Exercise: The records sit below. Return every line in them that holds the word "user".

Data supplied:
Start of Block

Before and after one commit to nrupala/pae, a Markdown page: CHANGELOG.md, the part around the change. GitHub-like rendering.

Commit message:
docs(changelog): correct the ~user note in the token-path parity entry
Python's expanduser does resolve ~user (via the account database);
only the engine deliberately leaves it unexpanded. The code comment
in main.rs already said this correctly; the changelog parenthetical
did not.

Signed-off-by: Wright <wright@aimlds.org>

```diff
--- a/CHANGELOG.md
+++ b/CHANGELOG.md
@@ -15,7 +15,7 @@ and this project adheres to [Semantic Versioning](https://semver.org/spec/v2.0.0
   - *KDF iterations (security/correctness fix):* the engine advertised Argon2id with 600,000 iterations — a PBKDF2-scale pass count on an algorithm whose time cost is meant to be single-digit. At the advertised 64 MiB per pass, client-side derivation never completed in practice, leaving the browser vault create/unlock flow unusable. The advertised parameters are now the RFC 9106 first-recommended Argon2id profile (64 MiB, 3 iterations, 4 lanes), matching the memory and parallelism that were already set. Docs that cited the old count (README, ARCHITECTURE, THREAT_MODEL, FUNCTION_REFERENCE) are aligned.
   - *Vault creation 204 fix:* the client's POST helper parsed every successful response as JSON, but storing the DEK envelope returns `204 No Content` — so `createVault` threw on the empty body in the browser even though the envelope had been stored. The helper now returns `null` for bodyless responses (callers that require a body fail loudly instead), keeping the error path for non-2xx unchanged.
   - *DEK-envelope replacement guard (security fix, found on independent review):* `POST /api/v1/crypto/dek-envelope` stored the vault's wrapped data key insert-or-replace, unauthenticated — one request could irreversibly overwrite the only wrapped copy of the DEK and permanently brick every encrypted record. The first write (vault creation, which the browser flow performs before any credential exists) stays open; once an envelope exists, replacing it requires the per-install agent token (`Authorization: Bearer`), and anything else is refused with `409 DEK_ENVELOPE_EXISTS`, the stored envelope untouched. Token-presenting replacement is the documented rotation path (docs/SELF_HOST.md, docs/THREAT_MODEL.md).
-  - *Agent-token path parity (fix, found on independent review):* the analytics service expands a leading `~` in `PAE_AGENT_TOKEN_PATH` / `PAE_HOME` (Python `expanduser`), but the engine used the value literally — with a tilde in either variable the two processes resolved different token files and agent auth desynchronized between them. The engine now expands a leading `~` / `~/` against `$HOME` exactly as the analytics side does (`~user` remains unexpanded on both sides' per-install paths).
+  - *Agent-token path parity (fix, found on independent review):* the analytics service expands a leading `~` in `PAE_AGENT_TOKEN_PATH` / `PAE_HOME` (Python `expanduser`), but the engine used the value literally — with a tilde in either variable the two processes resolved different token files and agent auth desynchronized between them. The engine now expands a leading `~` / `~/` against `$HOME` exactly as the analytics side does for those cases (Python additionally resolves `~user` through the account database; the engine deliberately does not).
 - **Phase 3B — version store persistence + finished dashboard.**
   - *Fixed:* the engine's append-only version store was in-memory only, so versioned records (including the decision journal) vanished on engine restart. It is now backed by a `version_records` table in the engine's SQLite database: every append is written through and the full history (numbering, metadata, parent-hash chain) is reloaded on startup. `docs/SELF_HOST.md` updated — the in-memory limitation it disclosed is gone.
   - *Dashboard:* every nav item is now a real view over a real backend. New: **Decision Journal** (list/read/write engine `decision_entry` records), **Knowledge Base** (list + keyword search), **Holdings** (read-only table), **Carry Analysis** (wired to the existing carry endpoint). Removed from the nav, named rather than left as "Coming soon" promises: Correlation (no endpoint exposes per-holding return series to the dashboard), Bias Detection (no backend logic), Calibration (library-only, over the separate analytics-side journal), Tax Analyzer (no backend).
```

End of Block

Written answer:
docs(changelog): correct the ~user note in the token-path parity entry
Python's expanduser does resolve ~user (via the account database);
-  - *Agent-token path parity (fix, found on independent review):* the analytics service expands a leading `~` in `PAE_AGENT_TOKEN_PATH` / `PAE_HOME` (Python `expanduser`), but the engine used the value literally — with a tilde in either variable the two processes resolved different token files and agent auth desynchronized between them. The engine now expands a leading `~` / `~/` against `$HOME` exactly as the analytics side does (`~user` remains unexpanded on both sides' per-install paths).
+  - *Agent-token path parity (fix, found on independent review):* the analytics service expands a leading `~` in `PAE_AGENT_TOKEN_PATH` / `PAE_HOME` (Python `expanduser`), but the engine used the value literally — with a tilde in either variable the two processes resolved different token files and agent auth desynchronized between them. The engine now expands a leading `~` / `~/` against `$HOME` exactly as the analytics side does for those cases (Python additionally resolves `~user` through the account database; the engine deliberately does not).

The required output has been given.